Figures released by the Home Builders Foundation (HBF) and Glenigan’s latest Housing Pipeline report show that planning permissions for 52,167 homes were granted in England during the first quarter of this year.
This is a 19% increase on the 43,926 permissions in the corresponding quarter last year. Figures in the latest report show that 203,810 permissions were granted in the 12 months to April.
As the country looks to increase housing supply from the very low levels of recent years the increased number of homes being planned is extremely welcome.
However, many of the homes identified in the report still have to navigate the remainder of the planning system, a process that continues to take far too long, delaying work starting on many of the sites.
Since the introduction of the Help to Buy Equity Loan scheme in 2013, housing output has increased significantly. The planning process, however, remains a significant constraint on the industry’s ability to meet the higher levels of demand and deliver further increases in supply.
Speaking today, Stewart Baseley, Executive Chairman of the HBF, said: “Since the Help to Buy scheme was introduced in 2013 house building activity has increased strongly. Private housing starts in 2014 were up nearly 40% on their pre-Help to Buy level in 2012. However we are still only building around half the number of new homes the country needs, and far fewer than in previous decades.
“One of the biggest constraints on the industry’s ability to meet the new level of demand and deliver further sustained increases in build rates is the planning process. How quickly we get more sites to the point where we can actually start to lay bricks will be a major influence on future house building levels.
“The headline announcements made in the Productivity Plan sound very positive. What is key is that the detail is now developed and the proposals implemented as soon as is possible.

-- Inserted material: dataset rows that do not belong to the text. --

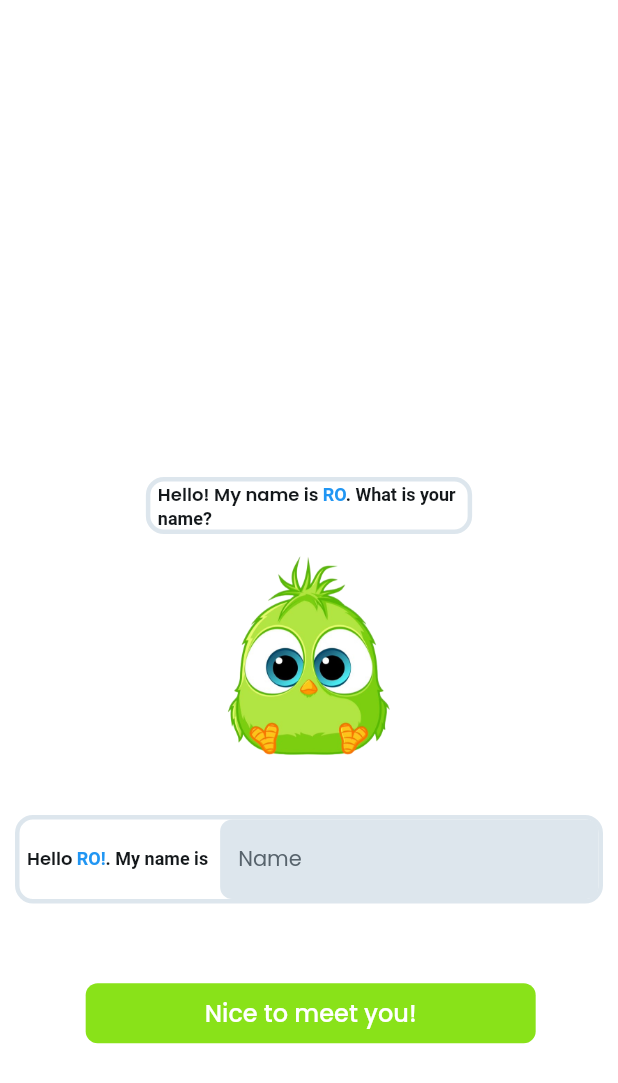
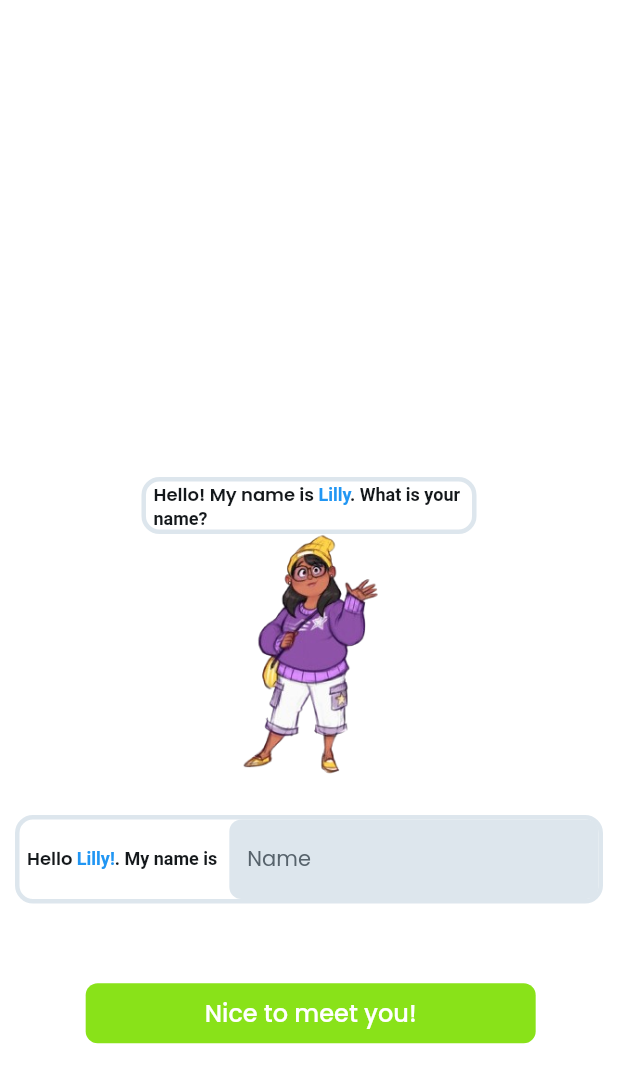
Before and after one commit to naveenkumarng1992/rozzo, a Flutter app: the UsernameWidget screen opened by its route, on a phone screen of 412 x 824 dp. Shown: the top 1083 px of the screen. Run offline on Flutter 3.47's test engine with Material 3 defaults, Android fonts, the phone set to English and light mode, and no system bars; drawn by our look-alikes of auto_size_text, flutter_animate; our stand-ins replace awesome_notifications, cached_network_image, cloud_firestore, device_info_plus, easy_debounce, firebase_analytics and 17 more; missing offline and left inert: json_path; accounts and stored records are empty; network calls fail.

Commit message:
Updating to latest FlutterFlow output.

```diff
--- a/lib/user_details_fillup/choose_course/choose_course_widget.dart
+++ b/lib/user_details_fillup/choose_course/choose_course_widget.dart
@@ -95,7 +95,7 @@ class _ChooseCourseWidgetState extends State<ChooseCourseWidget>
                         ClipRRect(
                           borderRadius: BorderRadius.circular(8.0),
                           child: Image.asset(
-                            'assets/images/file_(4).png',
+                            'assets/images/802776b71db4507f26c221496299fb2c-removebg-preview.png',
                             width: 70.0,
                             height: 80.0,
                             fit: BoxFit.cover,
--- a/lib/user_details_fillup/somemoredetails/somemoredetails_widget.dart
+++ b/lib/user_details_fillup/somemoredetails/somemoredetails_widget.dart
@@ -153,7 +153,7 @@ class _SomemoredetailsWidgetState extends State<SomemoredetailsWidget>
                             child: ClipRRect(
                               borderRadius: BorderRadius.circular(8.0),
                               child: Image.asset(
-                                'assets/images/file_(4).png',
+                                'assets/images/802776b71db4507f26c221496299fb2c-removebg-preview.png',
                                 width: 118.0,
                                 height: 162.0,
                                 fit: BoxFit.cover,
--- a/lib/user_details_fillup/user_college_list/user_college_list_widget.dart
+++ b/lib/user_details_fillup/user_college_list/user_college_list_widget.dart
@@ -95,7 +95,7 @@ class _UserCollegeListWidgetState extends State<UserCollegeListWidget>
                           ClipRRect(
                             borderRadius: BorderRadius.circular(8.0),
                             child: Image.asset(
-                              'assets/images/file_(4).png',
+                              'assets/images/802776b71db4507f26c221496299fb2c-removebg-preview.png',
                               width: 70.0,
                               height: 80.0,
                               fit: BoxFit.cover,
--- a/lib/user_details_fillup/user_country_list/user_country_list_widget.dart
+++ b/lib/user_details_fillup/user_country_list/user_country_list_widget.dart
@@ -87,7 +87,7 @@ class _UserCountryListWidgetState extends State<UserCountryListWidget>
                         ClipRRect(
                           borderRadius: BorderRadius.circular(8.0),
                           child: Image.asset(
-                            'assets/images/file_(4).png',
+                            'assets/images/802776b71db4507f26c221496299fb2c-removebg-preview.png',
                             width: 70.0,
                             height: 80.0,
                             fit: BoxFit.cover,
--- a/lib/user_details_fillup/user_state_list/user_state_list_widget.dart
+++ b/lib/user_details_fillup/user_state_list/user_state_list_widget.dart
@@ -113,7 +113,7 @@ class _UserStateListWidgetState extends State<UserStateListWidget>
                           ClipRRect(
                             borderRadius: BorderRadius.circular(8.0),
                             child: Image.asset(
-                              'assets/images/file_(4).png',
+                              'assets/images/802776b71db4507f26c221496299fb2c-removebg-preview.png',
                               width: 70.0,
                               height: 80.0,
                               fit: BoxFit.cover,
--- a/lib/user_details_fillup/userbatchyear/userbatchyear_widget.dart
+++ b/lib/user_details_fillup/userbatchyear/userbatchyear_widget.dart
@@ -99,7 +99,7 @@ class _UserbatchyearWidgetState extends State<UserbatchyearWidget>
                     child: ClipRRect(
                       borderRadius: BorderRadius.circular(8.0),
                       child: Image.asset(
-                        'assets/images/file_(4).png',
+                        'assets/images/802776b71db4507f26c221496299fb2c-removebg-preview.png',
                         width: 118.0,
                         height: 162.0,
                         fit: BoxFit.cover,
--- a/lib/user_details_fillup/username/username_widget.dart
+++ b/lib/user_details_fillup/username/username_widget.dart
@@ -99,7 +99,7 @@ class _UsernameWidgetState extends State<UsernameWidget>
                       child: ClipRRect(
                         borderRadius: BorderRadius.circular(8.0),
                         child: Image.asset(
-                          'assets/images/file_(4).png',
+                          'assets/images/802776b71db4507f26c221496299fb2c-removebg-preview.png',
                           width: 118.0,
                           height: 162.0,
                           fit: BoxFit.cover,
@@ -148,7 +148,7 @@ class _UsernameWidgetState extends State<UsernameWidget>
                                         ),
                                   ),
                                   TextSpan(
-                                    text: 'RO',
+                                    text: 'Lilly',
                                     style: TextStyle(
                                       color: FlutterFlowTheme.of(context)
                                           .alternate,
@@ -233,7 +233,7 @@ class _UsernameWidgetState extends State<UsernameWidget>
                                             ),
                                       ),
                                       TextSpan(
-                                        text: 'RO!',
+                                        text: 'Lilly!',
                                         style: TextStyle(
                                           color: FlutterFlowTheme.of(context)
                                               .alternate,
--- a/lib/user_details_fillup/userphonenumber/userphonenumber_widget.dart
+++ b/lib/user_details_fillup/userphonenumber/userphonenumber_widget.dart
@@ -102,7 +102,7 @@ class _UserphonenumberWidgetState extends State<UserphonenumberWidget>
                     child: ClipRRect(
                       borderRadius: BorderRadius.circular(8.0),
                       child: Image.asset(
-                        'assets/images/file_(4).png',
+                        'assets/images/802776b71db4507f26c221496299fb2c-removebg-preview.png',
                         width: 118.0,
                         height: 162.0,
                         fit: BoxFit.cover,
--- a/lib/user_details_fillup/year_of_study/year_of_study_widget.dart
+++ b/lib/user_details_fillup/year_of_study/year_of_study_widget.dart
@@ -89,7 +89,7 @@ class _YearOfStudyWidgetState extends State<YearOfStudyWidget>
                       ClipRRect(
                         borderRadius: BorderRadius.circular(8.0),
                         child: Image.asset(
-                          'assets/images/file_(4).png',
+                          'assets/images/802776b71db4507f26c221496299fb2c-removebg-preview.png',
                           width: 70.0,
                           height: 80.0,
                           fit: BoxFit.cover,
```
Also changed, not shown: assets/images/app_launcher_icon.png, 3 other files.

“Increasing housing delivery will provide the high quality homes our next generation needs, support thousands of companies up and down the land and create tens of thousands of jobs.”